BEGIN Exercise materials

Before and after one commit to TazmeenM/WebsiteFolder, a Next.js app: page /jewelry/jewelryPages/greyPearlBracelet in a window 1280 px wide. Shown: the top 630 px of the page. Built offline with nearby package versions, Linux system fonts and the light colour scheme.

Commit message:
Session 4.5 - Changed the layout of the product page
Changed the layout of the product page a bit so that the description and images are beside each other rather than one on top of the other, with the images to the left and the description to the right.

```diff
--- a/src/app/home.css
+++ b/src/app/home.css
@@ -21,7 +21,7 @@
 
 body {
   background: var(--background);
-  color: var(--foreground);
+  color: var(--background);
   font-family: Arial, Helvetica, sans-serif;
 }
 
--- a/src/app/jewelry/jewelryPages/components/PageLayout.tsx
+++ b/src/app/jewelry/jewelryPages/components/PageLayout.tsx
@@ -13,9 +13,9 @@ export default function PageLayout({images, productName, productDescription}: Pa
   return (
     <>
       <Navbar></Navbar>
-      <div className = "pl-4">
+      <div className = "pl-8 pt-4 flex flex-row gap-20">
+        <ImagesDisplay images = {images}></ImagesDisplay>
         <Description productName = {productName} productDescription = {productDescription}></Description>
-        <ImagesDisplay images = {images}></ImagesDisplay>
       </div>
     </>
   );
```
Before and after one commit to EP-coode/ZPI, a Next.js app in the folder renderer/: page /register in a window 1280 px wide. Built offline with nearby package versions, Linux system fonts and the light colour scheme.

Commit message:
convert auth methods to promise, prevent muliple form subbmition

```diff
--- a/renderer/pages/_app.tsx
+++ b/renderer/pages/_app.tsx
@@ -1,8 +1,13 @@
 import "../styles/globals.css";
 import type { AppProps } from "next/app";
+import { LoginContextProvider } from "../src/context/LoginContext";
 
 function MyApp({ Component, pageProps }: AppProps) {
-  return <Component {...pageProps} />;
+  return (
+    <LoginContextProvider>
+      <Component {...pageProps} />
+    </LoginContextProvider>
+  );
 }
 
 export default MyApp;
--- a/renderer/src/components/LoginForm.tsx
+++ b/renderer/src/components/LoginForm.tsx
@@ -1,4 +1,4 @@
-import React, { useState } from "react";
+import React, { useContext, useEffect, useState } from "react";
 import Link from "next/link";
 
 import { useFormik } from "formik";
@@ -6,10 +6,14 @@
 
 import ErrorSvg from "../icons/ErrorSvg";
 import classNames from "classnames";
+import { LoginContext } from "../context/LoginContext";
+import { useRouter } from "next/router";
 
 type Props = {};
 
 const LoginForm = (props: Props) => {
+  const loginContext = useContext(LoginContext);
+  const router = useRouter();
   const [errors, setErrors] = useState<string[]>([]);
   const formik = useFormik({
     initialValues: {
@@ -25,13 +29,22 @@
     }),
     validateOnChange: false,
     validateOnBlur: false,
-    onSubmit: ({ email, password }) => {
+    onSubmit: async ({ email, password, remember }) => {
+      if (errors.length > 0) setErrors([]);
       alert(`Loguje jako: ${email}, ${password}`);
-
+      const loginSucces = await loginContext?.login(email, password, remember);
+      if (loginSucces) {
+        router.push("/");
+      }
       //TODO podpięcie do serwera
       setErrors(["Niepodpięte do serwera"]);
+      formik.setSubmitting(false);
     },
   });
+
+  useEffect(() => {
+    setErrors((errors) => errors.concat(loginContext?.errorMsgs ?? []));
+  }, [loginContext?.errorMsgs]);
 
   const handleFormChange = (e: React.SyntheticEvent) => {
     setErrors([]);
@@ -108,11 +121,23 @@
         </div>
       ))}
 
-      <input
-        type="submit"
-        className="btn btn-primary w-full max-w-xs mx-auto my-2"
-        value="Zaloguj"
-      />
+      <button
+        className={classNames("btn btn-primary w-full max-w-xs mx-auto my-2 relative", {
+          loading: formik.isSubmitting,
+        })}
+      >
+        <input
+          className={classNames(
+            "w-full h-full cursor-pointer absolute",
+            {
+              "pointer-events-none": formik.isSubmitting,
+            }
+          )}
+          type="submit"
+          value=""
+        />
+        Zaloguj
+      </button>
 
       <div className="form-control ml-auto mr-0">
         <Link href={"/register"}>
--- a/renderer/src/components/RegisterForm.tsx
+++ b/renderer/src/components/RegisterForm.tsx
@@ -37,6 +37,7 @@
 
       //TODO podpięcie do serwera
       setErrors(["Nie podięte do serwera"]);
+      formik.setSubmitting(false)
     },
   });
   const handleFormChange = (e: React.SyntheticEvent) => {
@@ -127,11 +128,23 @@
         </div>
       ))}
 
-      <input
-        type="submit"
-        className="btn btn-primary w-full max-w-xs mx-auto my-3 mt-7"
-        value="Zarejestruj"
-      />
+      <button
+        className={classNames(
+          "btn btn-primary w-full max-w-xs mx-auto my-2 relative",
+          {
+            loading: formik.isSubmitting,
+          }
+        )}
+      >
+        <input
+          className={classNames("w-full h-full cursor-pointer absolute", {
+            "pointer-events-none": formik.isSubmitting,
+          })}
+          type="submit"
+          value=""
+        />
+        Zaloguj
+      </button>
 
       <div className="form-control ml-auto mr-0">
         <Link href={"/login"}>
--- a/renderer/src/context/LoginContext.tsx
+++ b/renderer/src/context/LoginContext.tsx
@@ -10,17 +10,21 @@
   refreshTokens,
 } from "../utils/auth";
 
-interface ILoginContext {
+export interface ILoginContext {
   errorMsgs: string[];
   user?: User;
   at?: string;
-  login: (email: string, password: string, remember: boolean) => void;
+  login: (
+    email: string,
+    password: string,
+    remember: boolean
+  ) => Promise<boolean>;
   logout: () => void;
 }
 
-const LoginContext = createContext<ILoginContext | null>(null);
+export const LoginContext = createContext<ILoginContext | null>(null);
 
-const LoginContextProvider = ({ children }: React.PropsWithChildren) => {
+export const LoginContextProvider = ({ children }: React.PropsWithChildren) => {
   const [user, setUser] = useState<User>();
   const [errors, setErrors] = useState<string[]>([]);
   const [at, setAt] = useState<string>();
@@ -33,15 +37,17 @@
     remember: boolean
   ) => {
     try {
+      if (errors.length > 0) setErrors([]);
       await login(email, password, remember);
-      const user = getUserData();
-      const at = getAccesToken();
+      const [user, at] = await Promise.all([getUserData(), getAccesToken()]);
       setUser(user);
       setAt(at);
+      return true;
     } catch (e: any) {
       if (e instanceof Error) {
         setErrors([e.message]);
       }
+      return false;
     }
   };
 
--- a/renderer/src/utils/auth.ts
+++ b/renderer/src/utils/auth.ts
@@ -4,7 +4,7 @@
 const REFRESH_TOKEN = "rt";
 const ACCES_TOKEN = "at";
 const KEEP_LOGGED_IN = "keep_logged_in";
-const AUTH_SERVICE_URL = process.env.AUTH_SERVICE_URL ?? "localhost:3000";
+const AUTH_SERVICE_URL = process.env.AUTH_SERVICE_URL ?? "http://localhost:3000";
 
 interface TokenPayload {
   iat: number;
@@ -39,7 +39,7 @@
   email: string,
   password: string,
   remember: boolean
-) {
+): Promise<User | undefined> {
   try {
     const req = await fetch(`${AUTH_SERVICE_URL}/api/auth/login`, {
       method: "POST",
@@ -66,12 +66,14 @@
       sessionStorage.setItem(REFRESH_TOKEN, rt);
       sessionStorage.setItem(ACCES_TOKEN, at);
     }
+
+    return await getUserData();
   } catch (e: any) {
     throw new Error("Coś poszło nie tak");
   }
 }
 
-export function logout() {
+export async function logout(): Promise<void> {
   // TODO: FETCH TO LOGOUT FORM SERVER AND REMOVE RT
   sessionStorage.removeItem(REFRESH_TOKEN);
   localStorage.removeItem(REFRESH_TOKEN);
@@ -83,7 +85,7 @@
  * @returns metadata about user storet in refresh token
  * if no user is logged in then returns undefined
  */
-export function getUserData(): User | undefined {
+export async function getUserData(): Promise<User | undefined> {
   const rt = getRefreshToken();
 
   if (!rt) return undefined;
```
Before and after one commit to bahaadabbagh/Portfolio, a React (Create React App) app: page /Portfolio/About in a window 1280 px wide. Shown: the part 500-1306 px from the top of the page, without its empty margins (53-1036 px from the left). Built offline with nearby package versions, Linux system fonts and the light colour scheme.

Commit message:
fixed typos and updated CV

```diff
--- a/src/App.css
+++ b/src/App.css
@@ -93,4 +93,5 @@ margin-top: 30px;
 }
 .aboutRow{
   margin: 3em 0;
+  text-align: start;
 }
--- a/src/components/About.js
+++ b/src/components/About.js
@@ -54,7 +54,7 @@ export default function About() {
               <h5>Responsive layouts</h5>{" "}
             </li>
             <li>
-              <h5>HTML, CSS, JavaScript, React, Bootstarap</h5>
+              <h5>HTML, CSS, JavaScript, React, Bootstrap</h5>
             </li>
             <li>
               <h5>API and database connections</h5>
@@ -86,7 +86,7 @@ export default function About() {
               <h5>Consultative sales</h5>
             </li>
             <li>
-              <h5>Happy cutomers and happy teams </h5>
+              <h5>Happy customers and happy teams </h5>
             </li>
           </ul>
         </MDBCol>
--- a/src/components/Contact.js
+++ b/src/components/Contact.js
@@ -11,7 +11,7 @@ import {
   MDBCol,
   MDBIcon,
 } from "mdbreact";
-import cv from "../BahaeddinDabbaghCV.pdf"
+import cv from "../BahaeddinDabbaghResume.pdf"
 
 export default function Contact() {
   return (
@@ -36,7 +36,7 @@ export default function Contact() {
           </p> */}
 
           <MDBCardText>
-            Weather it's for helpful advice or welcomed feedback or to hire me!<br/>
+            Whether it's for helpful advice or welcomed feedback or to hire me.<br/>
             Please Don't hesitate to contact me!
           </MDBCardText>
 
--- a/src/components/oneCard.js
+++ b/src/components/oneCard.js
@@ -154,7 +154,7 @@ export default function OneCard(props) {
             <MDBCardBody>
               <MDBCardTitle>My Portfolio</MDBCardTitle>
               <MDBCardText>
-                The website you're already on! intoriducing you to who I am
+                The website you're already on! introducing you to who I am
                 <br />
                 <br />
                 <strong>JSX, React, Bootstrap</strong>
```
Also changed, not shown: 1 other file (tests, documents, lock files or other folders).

END Exercise materials

### What the task asks
Pull out every line above that holds the word "pointer".

### Exercise response
+            "w-full h-full cursor-pointer absolute",
+              "pointer-events-none": formik.isSubmitting,
+          className={classNames("w-full h-full cursor-pointer absolute", {
+            "pointer-events-none": formik.isSubmitting,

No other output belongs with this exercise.